They can do that by voting for incumbent Justices Joan Larsen and David Viviano in the Nov. 8 election.

Too few voters actually make it to the non-partisan judicial portion of the ballot. But if they do they’ll have the opportunity to cast their votes for these two high performing justices.

Larsen and Viviano serve on a seven-member court that has become known for its ability to find a path to agreement without engaging in divisive ideological fights.

The court’s work in recent years is noteworthy for its measured approach to its role, evidencing a commitment to judicial restraint and providing stability and predictability in our state government. We have been pleased with how often the court has reached unanimous decisions, despite the diversity of its members. Larsen and Viviano have each contributed to this success and are known for their commitment to a non-partisan, independent judiciary.

Larsen, the court’s newest member, was appointed by Gov. Rick Snyder and arrived with an impressive resume. After graduating first in her class at Northwestern Law School she clerked on the D.C. Circuit and the United States Supreme Court. She was a litigator in private practice, served in the Justice Department and taught for many years at the University of Michigan Law School. Her scholarly background prepared her well for the job on this particular court.

Viviano has served on the court since his appointment by Snyder in 2013 and was elected to continue serving in 2014. Formerly, he was the chief judge of the Macomb County Circuit court and an attorney with the state’s top law firms.

Larsen and Viviano play an integral part in the court’s commitment to improving service to the public. Viviano has taken the lead on efforts to use technology to increase efficiency and citizen access. The use of videoconferencing and online ticket resolution programs in addition to the imminent move to statewide e-filing are improving service. Larsen is the liaison to the treatment courts throughout the state, which are a proven success in reducing recidivism, and therefore, making communities stronger and saving taxpayer money. For example, Michigan has more Veterans Treatment Courts than any other state.

Viviano and Larsen are key members of the most effective Supreme Court in Michigan’s recent history. They should be re-elected.

Court of Appeals

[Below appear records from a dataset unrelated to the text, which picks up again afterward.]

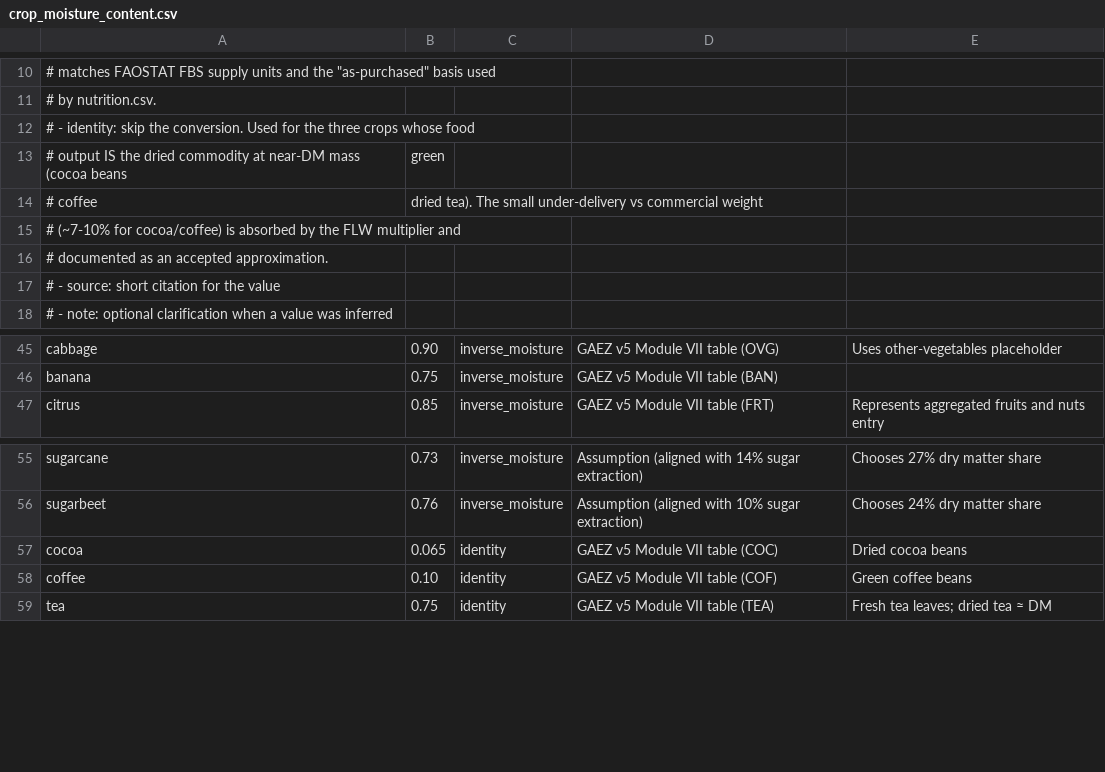
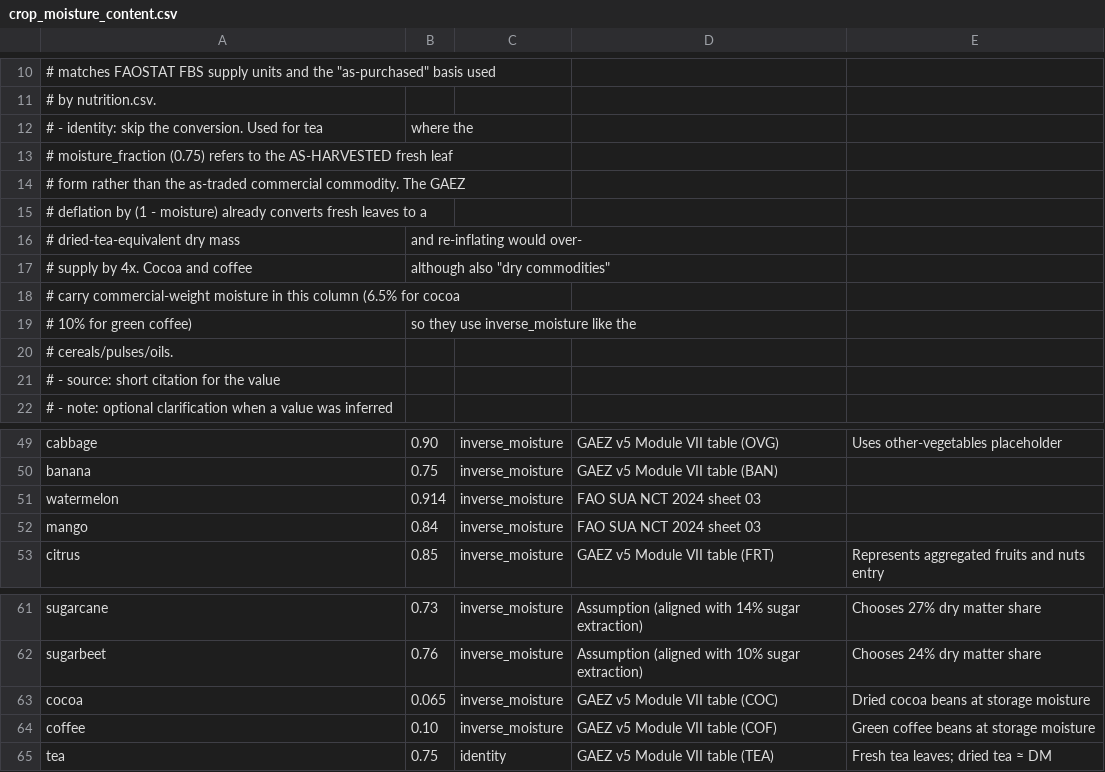
Before and after one commit to Sustainable-Solutions-Lab/GLADE, a CSV file: data/curated/crop_moisture_content.csv, drawn as a sheet; only a part is shown, gaps mark what is left out.

Commit message:
fix: switch cocoa & coffee to inverse_moisture food_conversion
The earlier "identity" policy for cocoa, coffee, and tea conflated two
different situations:

  * Cocoa (moisture 0.065) and coffee (moisture 0.10) carry storage-
    moisture values for the as-traded commercial commodity in
    crop_moisture_content.csv. Skipping the 1/(1-moisture) re-inflation
    in the food_processing pathway under-delivered to the food bus by
    ~7-10%, while demand (from FBS supply / nutrition tables) is in
    that commercial-mass basis.

  * Tea (moisture 0.75) is genuinely different: the entry refers to the
    as-harvested fresh-leaf form, so the build_crop_yields deflation by
    (1 - moisture) already lands the crop bus on a dried-tea-equivalent
    mass and a further inversion would 4x-overshoot.

Flip cocoa and coffee to inverse_moisture; tea remains identity (and is
now the only such crop). Update the docstring in
crop_moisture_content.csv, the explanatory comment in
build_model/food.py, the description in build_model/utils.py, and the
narrative in docs/food_processing.rst to reflect the corrected rule.

Validation effects:
  coffee-green slack  +2.04 -> +1.09 Mt  (19% -> 10%)
  cocoa-powder slack  +0.08 -> ~0.00 Mt  (small)
  tea-dried           unchanged (still identity)

The residual ~1 Mt deficit on coffee is structural: FBS world Coffee
food supply (12.16 Mt) exceeds QCL world production (11.06 Mt) by
~1 Mt of positive stock variation that the model cannot represent.

Also: extend ALTERNATE_ITEM_NAMES in prepare_fao_edible_portion.py to
resolve "Mangoes, guavas and mangosteens" (FAOSTAT QCL phrasing) to
"Mangoes, guavas, mangosteens" (FAO Nutrient Conversion Table sheet
03 phrasing) so the mango edible-portion coefficient (0.75) is
populated rather than left empty. Without this, build_model raised
"Missing edible portion data for crops: mango" as soon as mango was
added to the config crop list.

```diff
--- a/data/curated/crop_moisture_content.csv
+++ b/data/curated/crop_moisture_content.csv
@@ -11,7 +11,11 @@
 #       by nutrition.csv.
-#     - identity: skip the conversion. Used for the three crops whose food
-#       output IS the dried commodity at near-DM mass (cocoa beans, green
-#       coffee, dried tea). The small under-delivery vs commercial weight
-#       (~7-10% for cocoa/coffee) is absorbed by the FLW multiplier and
-#       documented as an accepted approximation.
+#     - identity: skip the conversion. Used for tea, where the
+#       moisture_fraction (0.75) refers to the AS-HARVESTED fresh leaf
+#       form rather than the as-traded commercial commodity. The GAEZ
+#       deflation by (1 - moisture) already converts fresh leaves to a
+#       dried-tea-equivalent dry mass, and re-inflating would over-
+#       supply by 4x. Cocoa and coffee, although also "dry commodities",
+#       carry commercial-weight moisture in this column (6.5% for cocoa,
+#       10% for green coffee), so they use inverse_moisture like the
+#       cereals/pulses/oils.
 # - source: short citation for the value
@@ -46,2 +50,4 @@ cabbage,0.90,inverse_moisture,GAEZ v5 Module VII table (OVG),Uses other-vegetabl
 banana,0.75,inverse_moisture,GAEZ v5 Module VII table (BAN),
+watermelon,0.914,inverse_moisture,FAO SUA NCT 2024 sheet 03,
+mango,0.84,inverse_moisture,FAO SUA NCT 2024 sheet 03,
 citrus,0.85,inverse_moisture,GAEZ v5 Module VII table (FRT),Represents aggregated fruits and nuts entry
@@ -56,4 +62,4 @@ sugarcane,0.73,inverse_moisture,Assumption (aligned with 14% sugar extraction),C
 sugarbeet,0.76,inverse_moisture,Assumption (aligned with 10% sugar extraction),Chooses 24% dry matter share
-cocoa,0.065,identity,GAEZ v5 Module VII table (COC),Dried cocoa beans
-coffee,0.10,identity,GAEZ v5 Module VII table (COF),Green coffee beans
+cocoa,0.065,inverse_moisture,GAEZ v5 Module VII table (COC),Dried cocoa beans at storage moisture
+coffee,0.10,inverse_moisture,GAEZ v5 Module VII table (COF),Green coffee beans at storage moisture
 tea,0.75,identity,GAEZ v5 Module VII table (TEA),Fresh tea leaves; dried tea ≈ DM
```
Also changed, not shown: 4 other files.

Only one of the four Appeals Court districts features a competitive race. These courts resolve disputes stemming from lower court rulings.

In the 1st District, incumbent judges Kurtis Wilder and Cynthia Diane Stephens should be retained.